“No, no, no,” I protested, as she scanned the photo and ad copy. “It’s not about the shoes. It’s never about the shoes. It’s about the runner.”

My wife stared at the pages for a moment or two.
“Careful,” she noted. “Nike might be playing with you. I think the ad could be tongue in cheek.”

I’m referring to the two-page spread highlighting Shalane Flanagan’s win in last November’s New York City Marathon. Flanagan is saying “F4%K Yeah,” more or less what she uttered in the final yards as she became the first American woman winner at NYC since 1977. The advertising copy says, “It’s Gotta Be The Shoes,” specifically Nike’s Zoom Vaporfly 4% shoe.

I don’t think so.

However, my wife is probably right. Nike ad wizards have been messing with the athlete-shoe connection at least since 1989 when Spike Lee and Michael Jordan first came together in a famous “It’s Not About The Shoes” campaign.

Still, I don’t like the new ad. Here’s the difference.
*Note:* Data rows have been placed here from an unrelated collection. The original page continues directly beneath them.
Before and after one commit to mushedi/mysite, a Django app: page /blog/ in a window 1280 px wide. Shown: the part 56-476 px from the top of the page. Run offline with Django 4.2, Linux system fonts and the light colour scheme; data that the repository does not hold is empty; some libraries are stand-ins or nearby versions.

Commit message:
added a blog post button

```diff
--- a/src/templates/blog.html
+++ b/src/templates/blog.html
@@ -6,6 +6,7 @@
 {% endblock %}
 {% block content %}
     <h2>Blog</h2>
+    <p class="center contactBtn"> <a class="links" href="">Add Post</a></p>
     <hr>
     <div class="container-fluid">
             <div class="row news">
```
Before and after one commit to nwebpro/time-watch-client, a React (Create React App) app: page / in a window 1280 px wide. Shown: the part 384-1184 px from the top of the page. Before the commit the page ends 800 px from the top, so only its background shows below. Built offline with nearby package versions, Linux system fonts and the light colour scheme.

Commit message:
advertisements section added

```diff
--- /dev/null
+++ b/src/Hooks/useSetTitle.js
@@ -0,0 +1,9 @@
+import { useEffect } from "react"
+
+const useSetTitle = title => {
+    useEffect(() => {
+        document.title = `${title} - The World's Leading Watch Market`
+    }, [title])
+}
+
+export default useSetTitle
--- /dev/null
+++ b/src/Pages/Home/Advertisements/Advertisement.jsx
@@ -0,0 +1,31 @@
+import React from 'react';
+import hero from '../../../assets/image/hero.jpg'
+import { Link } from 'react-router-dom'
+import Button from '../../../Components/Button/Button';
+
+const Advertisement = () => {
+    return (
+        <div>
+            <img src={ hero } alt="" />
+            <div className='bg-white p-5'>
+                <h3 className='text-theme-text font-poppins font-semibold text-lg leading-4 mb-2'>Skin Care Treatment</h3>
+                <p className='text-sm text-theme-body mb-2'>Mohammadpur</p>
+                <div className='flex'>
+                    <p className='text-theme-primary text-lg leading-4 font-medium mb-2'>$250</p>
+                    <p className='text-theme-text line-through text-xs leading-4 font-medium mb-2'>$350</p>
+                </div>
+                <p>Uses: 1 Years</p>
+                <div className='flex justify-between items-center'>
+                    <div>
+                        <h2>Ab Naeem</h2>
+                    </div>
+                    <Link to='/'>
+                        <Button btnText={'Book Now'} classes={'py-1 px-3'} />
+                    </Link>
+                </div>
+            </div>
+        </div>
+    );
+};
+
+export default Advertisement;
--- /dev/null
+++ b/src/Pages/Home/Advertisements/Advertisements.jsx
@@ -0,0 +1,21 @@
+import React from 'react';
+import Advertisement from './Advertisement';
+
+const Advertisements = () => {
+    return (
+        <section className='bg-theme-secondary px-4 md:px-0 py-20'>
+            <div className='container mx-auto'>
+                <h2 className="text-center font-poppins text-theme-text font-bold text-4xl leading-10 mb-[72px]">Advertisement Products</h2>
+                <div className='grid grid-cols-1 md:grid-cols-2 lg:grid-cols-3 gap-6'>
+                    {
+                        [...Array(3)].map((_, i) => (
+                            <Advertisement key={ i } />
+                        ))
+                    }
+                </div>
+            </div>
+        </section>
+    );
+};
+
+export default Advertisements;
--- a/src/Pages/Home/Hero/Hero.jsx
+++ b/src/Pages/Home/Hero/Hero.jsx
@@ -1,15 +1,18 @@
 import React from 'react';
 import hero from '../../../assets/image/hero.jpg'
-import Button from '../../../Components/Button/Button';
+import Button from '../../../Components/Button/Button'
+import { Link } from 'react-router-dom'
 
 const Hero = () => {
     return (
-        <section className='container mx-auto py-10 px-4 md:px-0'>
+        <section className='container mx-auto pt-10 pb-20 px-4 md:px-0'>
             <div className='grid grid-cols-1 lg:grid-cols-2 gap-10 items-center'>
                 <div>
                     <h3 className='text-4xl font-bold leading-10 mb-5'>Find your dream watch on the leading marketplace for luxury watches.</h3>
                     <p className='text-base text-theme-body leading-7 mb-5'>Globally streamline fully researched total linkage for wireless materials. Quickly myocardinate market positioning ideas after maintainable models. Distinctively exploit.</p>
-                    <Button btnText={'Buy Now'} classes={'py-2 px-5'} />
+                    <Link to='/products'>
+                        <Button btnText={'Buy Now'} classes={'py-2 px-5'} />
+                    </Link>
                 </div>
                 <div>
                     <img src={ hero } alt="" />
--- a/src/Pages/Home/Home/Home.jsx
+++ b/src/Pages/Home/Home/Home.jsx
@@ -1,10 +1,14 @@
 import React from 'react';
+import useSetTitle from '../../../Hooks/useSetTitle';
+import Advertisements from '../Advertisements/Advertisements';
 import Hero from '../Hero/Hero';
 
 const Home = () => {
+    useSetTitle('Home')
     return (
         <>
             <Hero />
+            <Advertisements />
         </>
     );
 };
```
Michael Jordan was a globally famous basketball player in a sport drowning in media attention. No one had to be told that there was anything special about him.

While Shalane’s well-known in running circles, there are a lot of things people don’t know about her. Even Runner’s World subscribers. So Nike should have done the right thing by filling in important background details, and praising Shalane to the skies. Instead, we got attitude or shoe promotions or something else. Noticeably lacking, the most important word of all: "Congratulations!"

Here’s what I think Nike should have said in the ad:

“Congratulations, Shalane. No one could have deserved that New York City victory more than you.’

“Congratulations for holding to your dream of a major marathon win, and not giving up.

“Congratulations for noting that you wanted to win for Meb on the day of his final marathon.

“Congratulations for saying that you hope your victory taught a lesson of patience to today’s young runners.

“Congratulations for persisting when you finished just outside the winner’s circle in several other major marathons.

“Congratulations for not quitting the sport despite its doping woes and several times “losing” places to runners later revealed as drug cheats.

“Congratulations for not letting a spring 2017 injury crush your goals for later in the year. Yes, you had to miss the Boston Marathon, but you sure made up for it in New York.

“Congratulations for sticking with your coach, Jerry Schumacher, and believing in his program.

“Congratulations for always praising your training partners like Kara Goucher, Amy Cragg, and others. Not to mention the male members of your longtime Bowerman Track Club team. No runner is an island.

“Congratulations for listening to your parents, great runners in their own rights. They never forced you into running, but only supported your interest in active sports. You began running on your own terms. And have continued that way. Passionately.

“On a week when New York City was rocked by a terrorist act [a truck driver killing eight pedestrians], congratulations for having the presence of mind to compose this compelling, spontaneous thought at the post-marathon press conference: “Athletics is a great way to make people feel good and to smile, to kind of forget about some of the negative things in the world. Before this race, I absolutely was thinking about how this had been a tough week for New York, and I could relate to it because I was in the Boston bombings of 2013.”

"Congratulations for thinking of others as well as yourself.

“Congratulations on your four Olympic teams, one Olympic silver medal, 15 national championships, and now a major marathon victory.

“Good luck at Boston on April 16.

“By the way, nice shoes.”